**TASK TO COMPLETE**
Each entry needs to be repeated exactly, with nothing added or removed.

Saved data entries:
▽

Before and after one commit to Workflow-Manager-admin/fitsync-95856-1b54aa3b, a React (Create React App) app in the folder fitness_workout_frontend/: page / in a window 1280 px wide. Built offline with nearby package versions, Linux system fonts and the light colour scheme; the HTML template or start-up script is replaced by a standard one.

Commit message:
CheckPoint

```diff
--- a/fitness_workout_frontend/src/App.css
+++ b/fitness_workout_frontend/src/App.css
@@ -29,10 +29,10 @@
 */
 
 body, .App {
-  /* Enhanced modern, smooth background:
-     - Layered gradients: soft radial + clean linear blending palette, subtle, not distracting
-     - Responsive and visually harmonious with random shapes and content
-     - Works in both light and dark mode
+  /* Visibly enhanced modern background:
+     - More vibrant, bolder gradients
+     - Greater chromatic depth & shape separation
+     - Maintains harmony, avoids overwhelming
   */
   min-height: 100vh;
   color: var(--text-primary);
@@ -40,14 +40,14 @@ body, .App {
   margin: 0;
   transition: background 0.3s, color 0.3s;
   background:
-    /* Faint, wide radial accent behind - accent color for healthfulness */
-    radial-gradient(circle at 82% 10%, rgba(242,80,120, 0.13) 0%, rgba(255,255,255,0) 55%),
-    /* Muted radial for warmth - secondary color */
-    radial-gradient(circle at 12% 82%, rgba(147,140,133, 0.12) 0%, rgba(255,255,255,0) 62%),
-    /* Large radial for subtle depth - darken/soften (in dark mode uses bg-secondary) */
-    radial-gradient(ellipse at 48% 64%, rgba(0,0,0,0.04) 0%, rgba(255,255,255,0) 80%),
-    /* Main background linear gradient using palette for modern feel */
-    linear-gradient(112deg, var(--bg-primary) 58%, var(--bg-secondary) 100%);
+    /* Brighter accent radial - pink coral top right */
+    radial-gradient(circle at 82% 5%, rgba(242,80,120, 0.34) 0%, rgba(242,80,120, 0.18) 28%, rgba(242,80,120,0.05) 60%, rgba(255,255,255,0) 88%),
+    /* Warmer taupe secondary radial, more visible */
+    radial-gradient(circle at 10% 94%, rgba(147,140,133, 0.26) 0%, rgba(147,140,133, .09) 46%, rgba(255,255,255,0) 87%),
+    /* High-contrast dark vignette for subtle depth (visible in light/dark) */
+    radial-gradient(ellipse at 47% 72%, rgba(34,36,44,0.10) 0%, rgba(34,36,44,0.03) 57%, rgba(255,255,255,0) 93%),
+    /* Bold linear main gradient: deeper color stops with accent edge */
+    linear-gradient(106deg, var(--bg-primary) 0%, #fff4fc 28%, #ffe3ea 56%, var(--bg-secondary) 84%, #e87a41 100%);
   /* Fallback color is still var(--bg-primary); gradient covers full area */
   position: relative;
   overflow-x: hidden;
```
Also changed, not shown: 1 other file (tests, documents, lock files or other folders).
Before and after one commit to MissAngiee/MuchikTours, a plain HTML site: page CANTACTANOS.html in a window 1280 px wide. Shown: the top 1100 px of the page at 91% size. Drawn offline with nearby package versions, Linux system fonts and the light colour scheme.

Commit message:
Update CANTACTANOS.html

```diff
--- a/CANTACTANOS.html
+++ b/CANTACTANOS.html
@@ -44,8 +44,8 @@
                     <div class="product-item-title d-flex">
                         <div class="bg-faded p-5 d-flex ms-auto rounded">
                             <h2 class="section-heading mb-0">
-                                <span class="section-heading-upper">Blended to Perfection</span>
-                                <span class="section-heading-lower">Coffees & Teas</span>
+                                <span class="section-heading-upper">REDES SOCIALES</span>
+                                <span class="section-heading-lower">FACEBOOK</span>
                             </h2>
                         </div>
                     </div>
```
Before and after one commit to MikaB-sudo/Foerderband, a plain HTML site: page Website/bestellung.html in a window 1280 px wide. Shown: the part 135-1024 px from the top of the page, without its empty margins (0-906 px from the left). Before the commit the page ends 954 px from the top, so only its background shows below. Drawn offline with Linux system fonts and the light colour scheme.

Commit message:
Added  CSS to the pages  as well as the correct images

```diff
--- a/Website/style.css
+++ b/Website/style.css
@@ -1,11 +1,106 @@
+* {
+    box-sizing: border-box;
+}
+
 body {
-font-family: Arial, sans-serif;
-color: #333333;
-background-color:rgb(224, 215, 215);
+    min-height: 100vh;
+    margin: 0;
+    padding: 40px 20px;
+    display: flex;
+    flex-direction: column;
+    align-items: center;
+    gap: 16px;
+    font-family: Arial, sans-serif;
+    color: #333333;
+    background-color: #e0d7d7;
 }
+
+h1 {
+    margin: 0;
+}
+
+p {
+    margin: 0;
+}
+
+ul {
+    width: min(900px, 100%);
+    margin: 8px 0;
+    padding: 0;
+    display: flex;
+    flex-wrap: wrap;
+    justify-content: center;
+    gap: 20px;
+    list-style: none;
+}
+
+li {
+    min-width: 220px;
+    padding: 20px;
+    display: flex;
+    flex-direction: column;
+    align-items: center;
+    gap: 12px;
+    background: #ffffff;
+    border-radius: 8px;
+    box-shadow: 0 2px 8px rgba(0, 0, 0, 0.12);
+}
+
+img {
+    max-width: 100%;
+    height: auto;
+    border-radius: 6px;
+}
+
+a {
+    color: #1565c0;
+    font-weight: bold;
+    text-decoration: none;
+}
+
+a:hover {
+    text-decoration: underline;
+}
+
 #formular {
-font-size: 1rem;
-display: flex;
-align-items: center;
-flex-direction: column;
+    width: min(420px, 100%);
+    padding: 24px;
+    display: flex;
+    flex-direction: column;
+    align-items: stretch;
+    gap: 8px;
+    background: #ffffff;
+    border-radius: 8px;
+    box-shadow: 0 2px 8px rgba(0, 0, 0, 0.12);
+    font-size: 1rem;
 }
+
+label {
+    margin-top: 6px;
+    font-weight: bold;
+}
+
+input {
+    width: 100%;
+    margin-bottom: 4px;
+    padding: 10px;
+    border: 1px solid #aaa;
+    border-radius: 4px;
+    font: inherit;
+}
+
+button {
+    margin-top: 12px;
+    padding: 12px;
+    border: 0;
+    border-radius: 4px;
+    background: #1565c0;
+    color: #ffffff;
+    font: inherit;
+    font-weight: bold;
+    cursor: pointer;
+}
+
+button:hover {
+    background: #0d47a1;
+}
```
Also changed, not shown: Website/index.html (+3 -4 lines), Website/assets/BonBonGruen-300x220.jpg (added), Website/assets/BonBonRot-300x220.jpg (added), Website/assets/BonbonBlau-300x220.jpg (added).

△

**FINISHED TASK**
Before and after one commit to Workflow-Manager-admin/fitsync-95856-1b54aa3b, a React (Create React App) app in the folder fitness_workout_frontend/: page / in a window 1280 px wide. Built offline with nearby package versions, Linux system fonts and the light colour scheme; the HTML template or start-up script is replaced by a standard one.

Commit message:
CheckPoint

```diff
--- a/fitness_workout_frontend/src/App.css
+++ b/fitness_workout_frontend/src/App.css
@@ -29,10 +29,10 @@
 */
 
 body, .App {
-  /* Enhanced modern, smooth background:
-     - Layered gradients: soft radial + clean linear blending palette, subtle, not distracting
-     - Responsive and visually harmonious with random shapes and content
-     - Works in both light and dark mode
+  /* Visibly enhanced modern background:
+     - More vibrant, bolder gradients
+     - Greater chromatic depth & shape separation
+     - Maintains harmony, avoids overwhelming
   */
   min-height: 100vh;
   color: var(--text-primary);
@@ -40,14 +40,14 @@ body, .App {
   margin: 0;
   transition: background 0.3s, color 0.3s;
   background:
-    /* Faint, wide radial accent behind - accent color for healthfulness */
-    radial-gradient(circle at 82% 10%, rgba(242,80,120, 0.13) 0%, rgba(255,255,255,0) 55%),
-    /* Muted radial for warmth - secondary color */
-    radial-gradient(circle at 12% 82%, rgba(147,140,133, 0.12) 0%, rgba(255,255,255,0) 62%),
-    /* Large radial for subtle depth - darken/soften (in dark mode uses bg-secondary) */
-    radial-gradient(ellipse at 48% 64%, rgba(0,0,0,0.04) 0%, rgba(255,255,255,0) 80%),
-    /* Main background linear gradient using palette for modern feel */
-    linear-gradient(112deg, var(--bg-primary) 58%, var(--bg-secondary) 100%);
+    /* Brighter accent radial - pink coral top right */
+    radial-gradient(circle at 82% 5%, rgba(242,80,120, 0.34) 0%, rgba(242,80,120, 0.18) 28%, rgba(242,80,120,0.05) 60%, rgba(255,255,255,0) 88%),
+    /* Warmer taupe secondary radial, more visible */
+    radial-gradient(circle at 10% 94%, rgba(147,140,133, 0.26) 0%, rgba(147,140,133, .09) 46%, rgba(255,255,255,0) 87%),
+    /* High-contrast dark vignette for subtle depth (visible in light/dark) */
+    radial-gradient(ellipse at 47% 72%, rgba(34,36,44,0.10) 0%, rgba(34,36,44,0.03) 57%, rgba(255,255,255,0) 93%),
+    /* Bold linear main gradient: deeper color stops with accent edge */
+    linear-gradient(106deg, var(--bg-primary) 0%, #fff4fc 28%, #ffe3ea 56%, var(--bg-secondary) 84%, #e87a41 100%);
   /* Fallback color is still var(--bg-primary); gradient covers full area */
   position: relative;
   overflow-x: hidden;
```
Also changed, not shown: 1 other file (tests, documents, lock files or other folders).
Before and after one commit to MissAngiee/MuchikTours, a plain HTML site: page CANTACTANOS.html in a window 1280 px wide. Shown: the top 1100 px of the page at 91% size. Drawn offline with nearby package versions, Linux system fonts and the light colour scheme.

Commit message:
Update CANTACTANOS.html

```diff
--- a/CANTACTANOS.html
+++ b/CANTACTANOS.html
@@ -44,8 +44,8 @@
                     <div class="product-item-title d-flex">
                         <div class="bg-faded p-5 d-flex ms-auto rounded">
                             <h2 class="section-heading mb-0">
-                                <span class="section-heading-upper">Blended to Perfection</span>
-                                <span class="section-heading-lower">Coffees & Teas</span>
+                                <span class="section-heading-upper">REDES SOCIALES</span>
+                                <span class="section-heading-lower">FACEBOOK</span>
                             </h2>
                         </div>
                     </div>
```
Before and after one commit to MikaB-sudo/Foerderband, a plain HTML site: page Website/bestellung.html in a window 1280 px wide. Shown: the part 135-1024 px from the top of the page, without its empty margins (0-906 px from the left). Before the commit the page ends 954 px from the top, so only its background shows below. Drawn offline with Linux system fonts and the light colour scheme.

Commit message:
Added  CSS to the pages  as well as the correct images

```diff
--- a/Website/style.css
+++ b/Website/style.css
@@ -1,11 +1,106 @@
+* {
+    box-sizing: border-box;
+}
+
 body {
-font-family: Arial, sans-serif;
-color: #333333;
-background-color:rgb(224, 215, 215);
+    min-height: 100vh;
+    margin: 0;
+    padding: 40px 20px;
+    display: flex;
+    flex-direction: column;
+    align-items: center;
+    gap: 16px;
+    font-family: Arial, sans-serif;
+    color: #333333;
+    background-color: #e0d7d7;
 }
+
+h1 {
+    margin: 0;
+}
+
+p {
+    margin: 0;
+}
+
+ul {
+    width: min(900px, 100%);
+    margin: 8px 0;
+    padding: 0;
+    display: flex;
+    flex-wrap: wrap;
+    justify-content: center;
+    gap: 20px;
+    list-style: none;
+}
+
+li {
+    min-width: 220px;
+    padding: 20px;
+    display: flex;
+    flex-direction: column;
+    align-items: center;
+    gap: 12px;
+    background: #ffffff;
+    border-radius: 8px;
+    box-shadow: 0 2px 8px rgba(0, 0, 0, 0.12);
+}
+
+img {
+    max-width: 100%;
+    height: auto;
+    border-radius: 6px;
+}
+
+a {
+    color: #1565c0;
+    font-weight: bold;
+    text-decoration: none;
+}
+
+a:hover {
+    text-decoration: underline;
+}
+
 #formular {
-font-size: 1rem;
-display: flex;
-align-items: center;
-flex-direction: column;
+    width: min(420px, 100%);
+    padding: 24px;
+    display: flex;
+    flex-direction: column;
+    align-items: stretch;
+    gap: 8px;
+    background: #ffffff;
+    border-radius: 8px;
+    box-shadow: 0 2px 8px rgba(0, 0, 0, 0.12);
+    font-size: 1rem;
 }
+
+label {
+    margin-top: 6px;
+    font-weight: bold;
+}
+
+input {
+    width: 100%;
+    margin-bottom: 4px;
+    padding: 10px;
+    border: 1px solid #aaa;
+    border-radius: 4px;
+    font: inherit;
+}
+
+button {
+    margin-top: 12px;
+    padding: 12px;
+    border: 0;
+    border-radius: 4px;
+    background: #1565c0;
+    color: #ffffff;
+    font: inherit;
+    font-weight: bold;
+    cursor: pointer;
+}
+
+button:hover {
+    background: #0d47a1;
+}
```
Also changed, not shown: Website/index.html (+3 -4 lines), Website/assets/BonBonGruen-300x220.jpg (added), Website/assets/BonBonRot-300x220.jpg (added), Website/assets/BonbonBlau-300x220.jpg (added).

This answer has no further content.